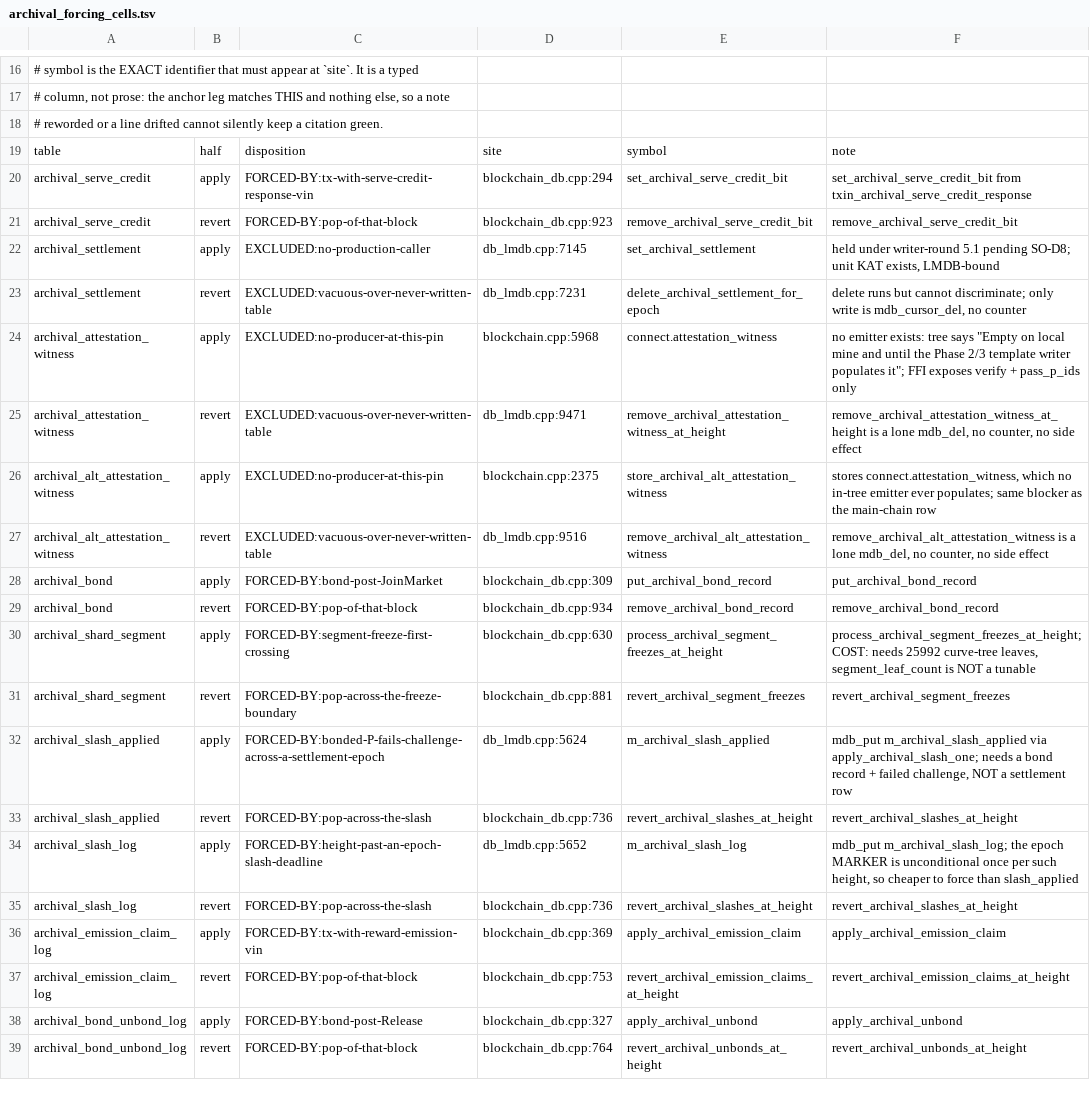
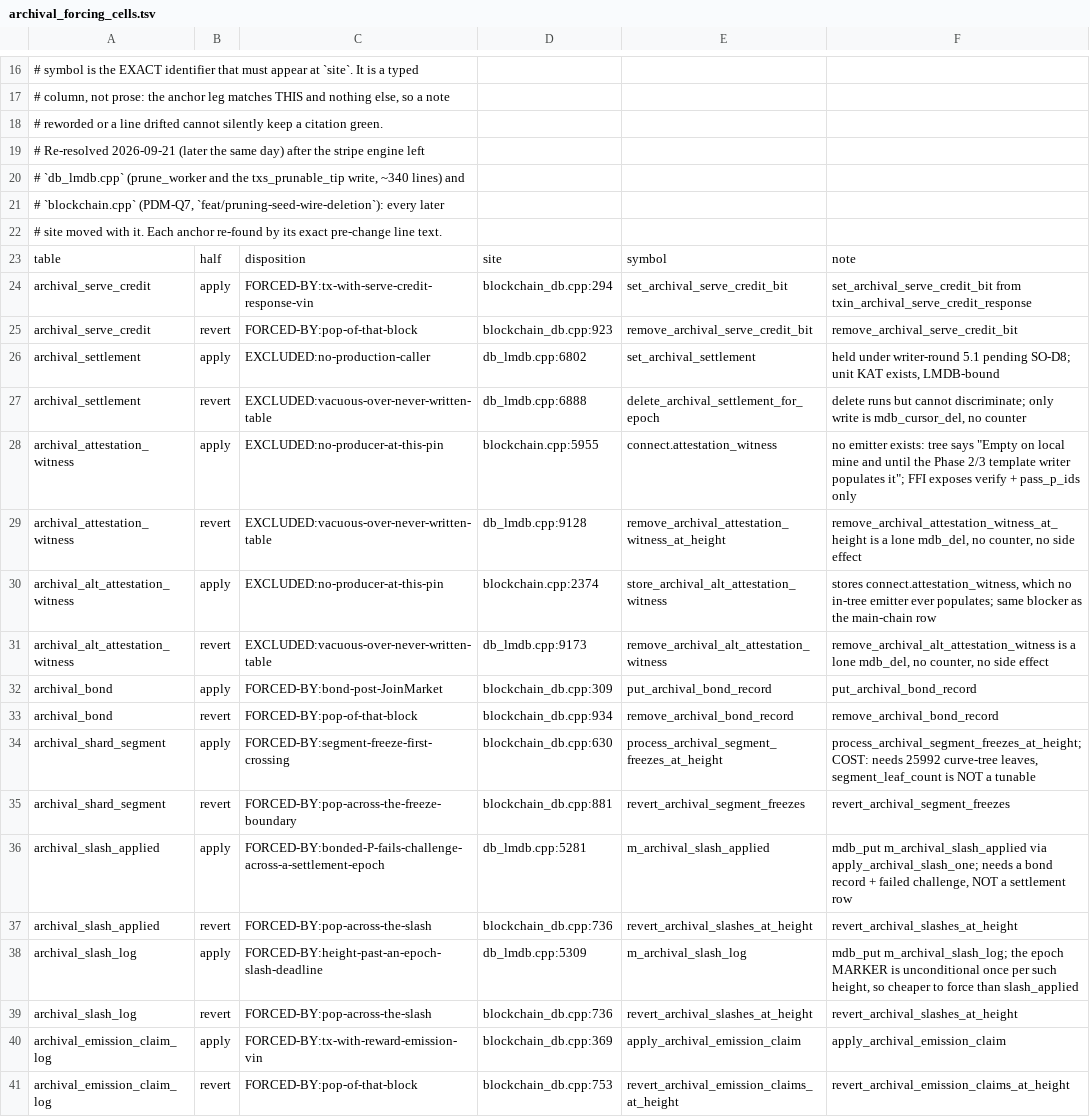
Before and after one commit to Shekyl-Foundation/shekyl-core, a TSV file: docs/design/archival_forcing_cells.tsv, drawn as a sheet; only a part is shown, gaps mark what is left out; the shorter side is filled out with more unchanged rows; the diff covers the shown part only.

Commit message:
docs, ci: re-anchor citations the stripe-engine deletion moved
Two docs gates went red on the deletion's line shifts (db_lmdb.cpp −343,
cryptonote_core.cpp −48, cryptonote_protocol_handler.inl −246):

- AFC-1 register (`archival_forcing_cells.tsv`): 17 anchors re-found by
  their exact pre-change line text, not subtracted; header notes it.
- doc-claims: eight `path:line` cites fell past the new ends of those
  files. Three were already drifted on dev inside the file (the
  `get_curve_tree_root_at_height` cites pointed into a different
  function; the "stall detector" cite pointed at `get_start_time`); all
  eight now point at their subject. `src/common/pruning.h:44-51` is a
  deleted file and is named as such, not cited. Count back at the
  baseline (47).
- FOLLOWUPS owner gate: the three headings this PR resolved leave the
  grandfather list; `GRANDFATHER_CEILING` 340 → 337 locks the burn-down.

```diff
--- a/docs/design/archival_forcing_cells.tsv
+++ b/docs/design/archival_forcing_cells.tsv
@@ -18,2 +18,6 @@
 # reworded or a line drifted cannot silently keep a citation green.
+# Re-resolved 2026-09-21 (later the same day) after the stripe engine left
+# `db_lmdb.cpp` (prune_worker and the txs_prunable_tip write, ~340 lines) and
+# `blockchain.cpp` (PDM-Q7, `feat/pruning-seed-wire-deletion`): every later
+# site moved with it. Each anchor re-found by its exact pre-change line text.
 table	half	disposition	site	symbol	note
@@ -21,8 +25,8 @@ archival_serve_credit	apply	FORCED-BY:tx-with-serve-credit-response-vin	blockcha
 archival_serve_credit	revert	FORCED-BY:pop-of-that-block	blockchain_db.cpp:923	remove_archival_serve_credit_bit	remove_archival_serve_credit_bit
-archival_settlement	apply	EXCLUDED:no-production-caller	db_lmdb.cpp:7145	set_archival_settlement	held under writer-round 5.1 pending SO-D8; unit KAT exists, LMDB-bound
-archival_settlement	revert	EXCLUDED:vacuous-over-never-written-table	db_lmdb.cpp:7231	delete_archival_settlement_for_epoch	delete runs but cannot discriminate; only write is mdb_cursor_del, no counter
-archival_attestation_witness	apply	EXCLUDED:no-producer-at-this-pin	blockchain.cpp:5968	connect.attestation_witness	no emitter exists: tree says "Empty on local mine and until the Phase 2/3 template writer populates it"; FFI exposes verify + pass_p_ids only
-archival_attestation_witness	revert	EXCLUDED:vacuous-over-never-written-table	db_lmdb.cpp:9471	remove_archival_attestation_witness_at_height	remove_archival_attestation_witness_at_height is a lone mdb_del, no counter, no side effect
-archival_alt_attestation_witness	apply	EXCLUDED:no-producer-at-this-pin	blockchain.cpp:2375	store_archival_alt_attestation_witness	stores connect.attestation_witness, which no in-tree emitter ever populates; same blocker as the main-chain row
-archival_alt_attestation_witness	revert	EXCLUDED:vacuous-over-never-written-table	db_lmdb.cpp:9516	remove_archival_alt_attestation_witness	remove_archival_alt_attestation_witness is a lone mdb_del, no counter, no side effect
+archival_settlement	apply	EXCLUDED:no-production-caller	db_lmdb.cpp:6802	set_archival_settlement	held under writer-round 5.1 pending SO-D8; unit KAT exists, LMDB-bound
+archival_settlement	revert	EXCLUDED:vacuous-over-never-written-table	db_lmdb.cpp:6888	delete_archival_settlement_for_epoch	delete runs but cannot discriminate; only write is mdb_cursor_del, no counter
+archival_attestation_witness	apply	EXCLUDED:no-producer-at-this-pin	blockchain.cpp:5955	connect.attestation_witness	no emitter exists: tree says "Empty on local mine and until the Phase 2/3 template writer populates it"; FFI exposes verify + pass_p_ids only
+archival_attestation_witness	revert	EXCLUDED:vacuous-over-never-written-table	db_lmdb.cpp:9128	remove_archival_attestation_witness_at_height	remove_archival_attestation_witness_at_height is a lone mdb_del, no counter, no side effect
+archival_alt_attestation_witness	apply	EXCLUDED:no-producer-at-this-pin	blockchain.cpp:2374	store_archival_alt_attestation_witness	stores connect.attestation_witness, which no in-tree emitter ever populates; same blocker as the main-chain row
+archival_alt_attestation_witness	revert	EXCLUDED:vacuous-over-never-written-table	db_lmdb.cpp:9173	remove_archival_alt_attestation_witness	remove_archival_alt_attestation_witness is a lone mdb_del, no counter, no side effect
 archival_bond	apply	FORCED-BY:bond-post-JoinMarket	blockchain_db.cpp:309	put_archival_bond_record	put_archival_bond_record
@@ -31,5 +35,5 @@ archival_shard_segment	apply	FORCED-BY:segment-freeze-first-crossing	blockchain_
 archival_shard_segment	revert	FORCED-BY:pop-across-the-freeze-boundary	blockchain_db.cpp:881	revert_archival_segment_freezes	revert_archival_segment_freezes
-archival_slash_applied	apply	FORCED-BY:bonded-P-fails-challenge-across-a-settlement-epoch	db_lmdb.cpp:5624	m_archival_slash_applied	mdb_put m_archival_slash_applied via apply_archival_slash_one; needs a bond record + failed challenge, NOT a settlement row
+archival_slash_applied	apply	FORCED-BY:bonded-P-fails-challenge-across-a-settlement-epoch	db_lmdb.cpp:5281	m_archival_slash_applied	mdb_put m_archival_slash_applied via apply_archival_slash_one; needs a bond record + failed challenge, NOT a settlement row
 archival_slash_applied	revert	FORCED-BY:pop-across-the-slash	blockchain_db.cpp:736	revert_archival_slashes_at_height	revert_archival_slashes_at_height
-archival_slash_log	apply	FORCED-BY:height-past-an-epoch-slash-deadline	db_lmdb.cpp:5652	m_archival_slash_log	mdb_put m_archival_slash_log; the epoch MARKER is unconditional once per such height, so cheaper to force than slash_applied
+archival_slash_log	apply	FORCED-BY:height-past-an-epoch-slash-deadline	db_lmdb.cpp:5309	m_archival_slash_log	mdb_put m_archival_slash_log; the epoch MARKER is unconditional once per such height, so cheaper to force than slash_applied
 archival_slash_log	revert	FORCED-BY:pop-across-the-slash	blockchain_db.cpp:736	revert_archival_slashes_at_height	revert_archival_slashes_at_height
```
Also changed, not shown: 9 edited cells elsewhere in this file, 10 other files.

··········

● Your goal: Each line of the data that has the string "revert" counts once; give the total and nothing else.

● Answer box: 10